◆ **Dataset records**
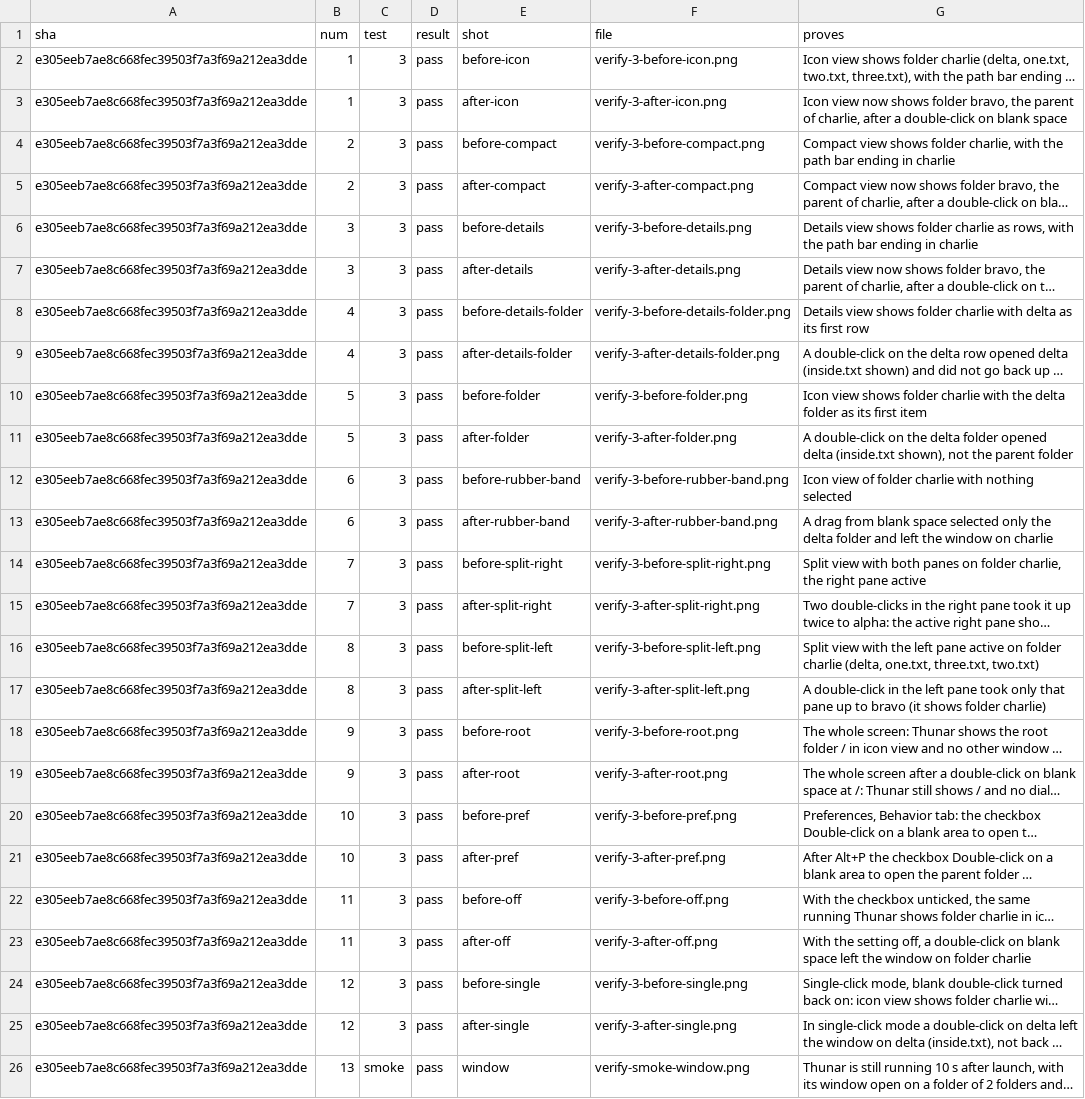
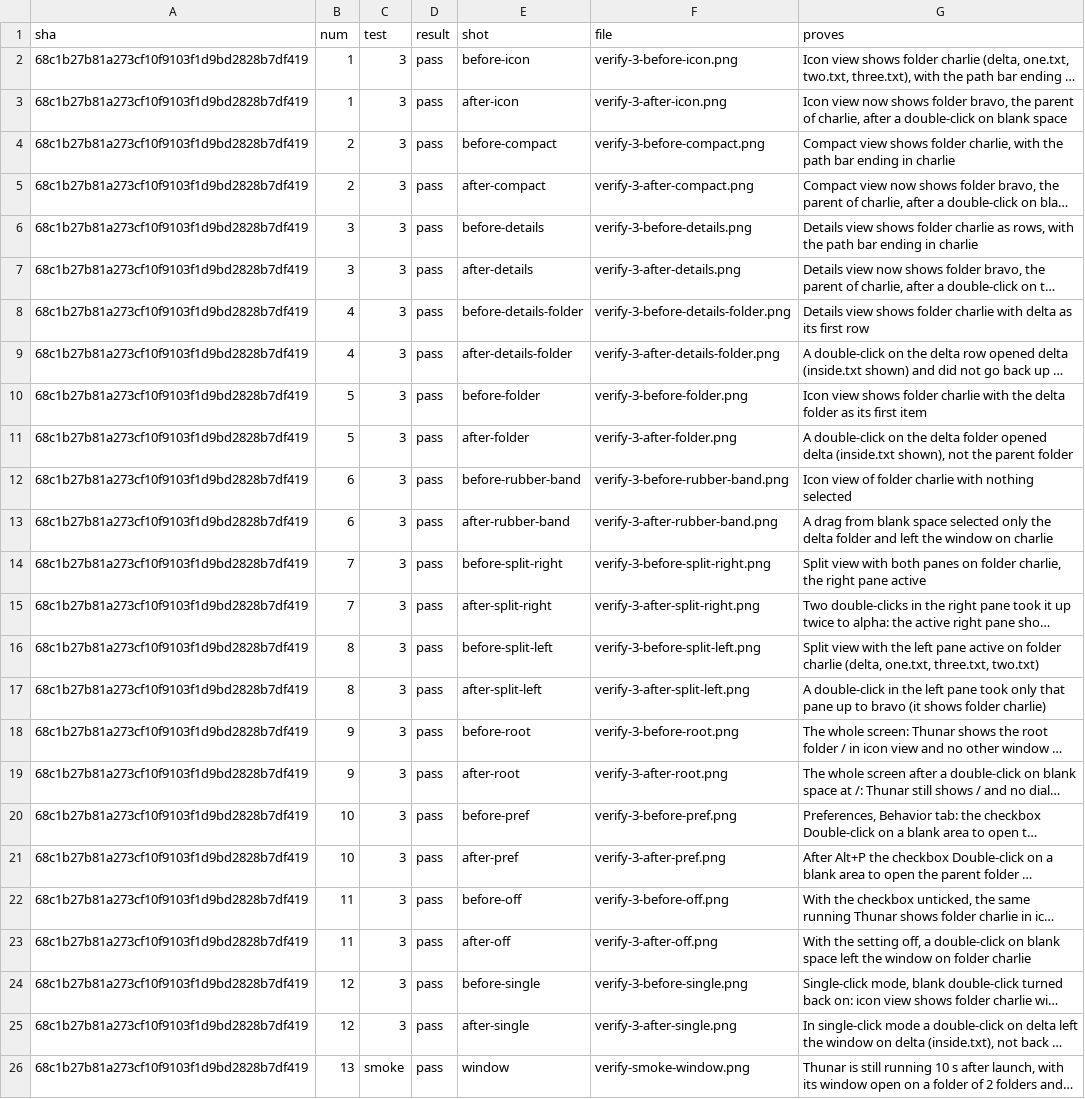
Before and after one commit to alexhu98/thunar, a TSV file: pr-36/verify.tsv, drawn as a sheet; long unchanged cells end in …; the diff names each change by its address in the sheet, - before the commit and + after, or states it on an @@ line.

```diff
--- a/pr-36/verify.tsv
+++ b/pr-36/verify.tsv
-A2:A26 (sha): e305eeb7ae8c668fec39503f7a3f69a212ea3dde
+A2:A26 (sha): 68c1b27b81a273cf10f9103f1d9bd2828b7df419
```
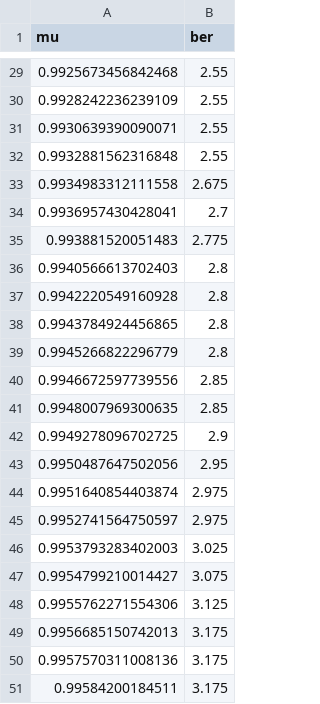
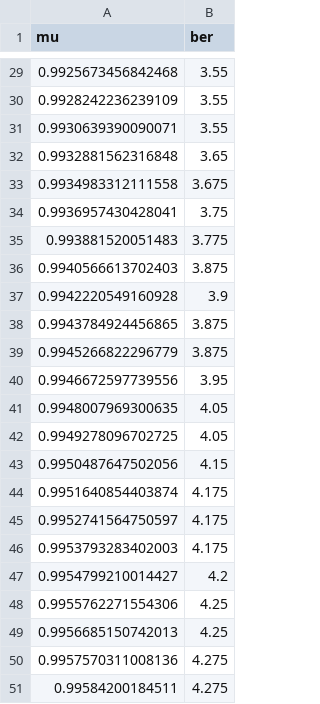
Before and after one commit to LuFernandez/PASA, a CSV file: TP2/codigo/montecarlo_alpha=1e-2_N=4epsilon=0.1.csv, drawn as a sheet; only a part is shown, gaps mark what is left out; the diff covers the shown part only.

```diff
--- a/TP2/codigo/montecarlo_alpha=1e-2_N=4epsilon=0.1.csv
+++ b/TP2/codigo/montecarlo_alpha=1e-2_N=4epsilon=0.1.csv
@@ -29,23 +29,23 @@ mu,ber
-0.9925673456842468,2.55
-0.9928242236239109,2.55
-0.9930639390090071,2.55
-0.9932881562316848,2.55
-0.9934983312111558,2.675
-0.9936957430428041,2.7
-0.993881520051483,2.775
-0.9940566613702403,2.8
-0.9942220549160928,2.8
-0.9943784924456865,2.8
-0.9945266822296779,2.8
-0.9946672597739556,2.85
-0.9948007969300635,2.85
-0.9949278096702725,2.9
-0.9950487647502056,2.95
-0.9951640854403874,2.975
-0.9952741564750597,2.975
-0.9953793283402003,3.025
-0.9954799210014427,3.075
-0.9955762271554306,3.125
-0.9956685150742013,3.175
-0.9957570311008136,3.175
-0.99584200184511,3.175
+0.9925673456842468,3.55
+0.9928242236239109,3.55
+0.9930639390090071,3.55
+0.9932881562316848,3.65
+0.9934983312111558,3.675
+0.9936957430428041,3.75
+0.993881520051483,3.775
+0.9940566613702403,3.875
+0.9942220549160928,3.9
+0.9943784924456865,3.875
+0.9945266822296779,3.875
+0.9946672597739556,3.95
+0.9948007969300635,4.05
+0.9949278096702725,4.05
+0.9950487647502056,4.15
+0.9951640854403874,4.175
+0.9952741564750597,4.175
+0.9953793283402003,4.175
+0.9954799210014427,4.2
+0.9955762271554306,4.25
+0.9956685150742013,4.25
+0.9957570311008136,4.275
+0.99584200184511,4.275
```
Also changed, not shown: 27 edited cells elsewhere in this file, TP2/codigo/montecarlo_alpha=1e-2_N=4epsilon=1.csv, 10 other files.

◆ **Task brief**
Your response must reproduce the listing above word for word and must contain none of its pictures.

◆ **Exercise answer**
Before and after one commit to alexhu98/thunar, a TSV file: pr-36/verify.tsv, drawn as a sheet; long unchanged cells end in …; the diff names each change by its address in the sheet, - before the commit and + after, or states it on an @@ line.

```diff
--- a/pr-36/verify.tsv
+++ b/pr-36/verify.tsv
-A2:A26 (sha): e305eeb7ae8c668fec39503f7a3f69a212ea3dde
+A2:A26 (sha): 68c1b27b81a273cf10f9103f1d9bd2828b7df419
```
Before and after one commit to LuFernandez/PASA, a CSV file: TP2/codigo/montecarlo_alpha=1e-2_N=4epsilon=0.1.csv, drawn as a sheet; only a part is shown, gaps mark what is left out; the diff covers the shown part only.

```diff
--- a/TP2/codigo/montecarlo_alpha=1e-2_N=4epsilon=0.1.csv
+++ b/TP2/codigo/montecarlo_alpha=1e-2_N=4epsilon=0.1.csv
@@ -29,23 +29,23 @@ mu,ber
-0.9925673456842468,2.55
-0.9928242236239109,2.55
-0.9930639390090071,2.55
-0.9932881562316848,2.55
-0.9934983312111558,2.675
-0.9936957430428041,2.7
-0.993881520051483,2.775
-0.9940566613702403,2.8
-0.9942220549160928,2.8
-0.9943784924456865,2.8
-0.9945266822296779,2.8
-0.9946672597739556,2.85
-0.9948007969300635,2.85
-0.9949278096702725,2.9
-0.9950487647502056,2.95
-0.9951640854403874,2.975
-0.9952741564750597,2.975
-0.9953793283402003,3.025
-0.9954799210014427,3.075
-0.9955762271554306,3.125
-0.9956685150742013,3.175
-0.9957570311008136,3.175
-0.99584200184511,3.175
+0.9925673456842468,3.55
+0.9928242236239109,3.55
+0.9930639390090071,3.55
+0.9932881562316848,3.65
+0.9934983312111558,3.675
+0.9936957430428041,3.75
+0.993881520051483,3.775
+0.9940566613702403,3.875
+0.9942220549160928,3.9
+0.9943784924456865,3.875
+0.9945266822296779,3.875
+0.9946672597739556,3.95
+0.9948007969300635,4.05
+0.9949278096702725,4.05
+0.9950487647502056,4.15
+0.9951640854403874,4.175
+0.9952741564750597,4.175
+0.9953793283402003,4.175
+0.9954799210014427,4.2
+0.9955762271554306,4.25
+0.9956685150742013,4.25
+0.9957570311008136,4.275
+0.99584200184511,4.275
```
Also changed, not shown: 27 edited cells elsewhere in this file, TP2/codigo/montecarlo_alpha=1e-2_N=4epsilon=1.csv, 10 other files.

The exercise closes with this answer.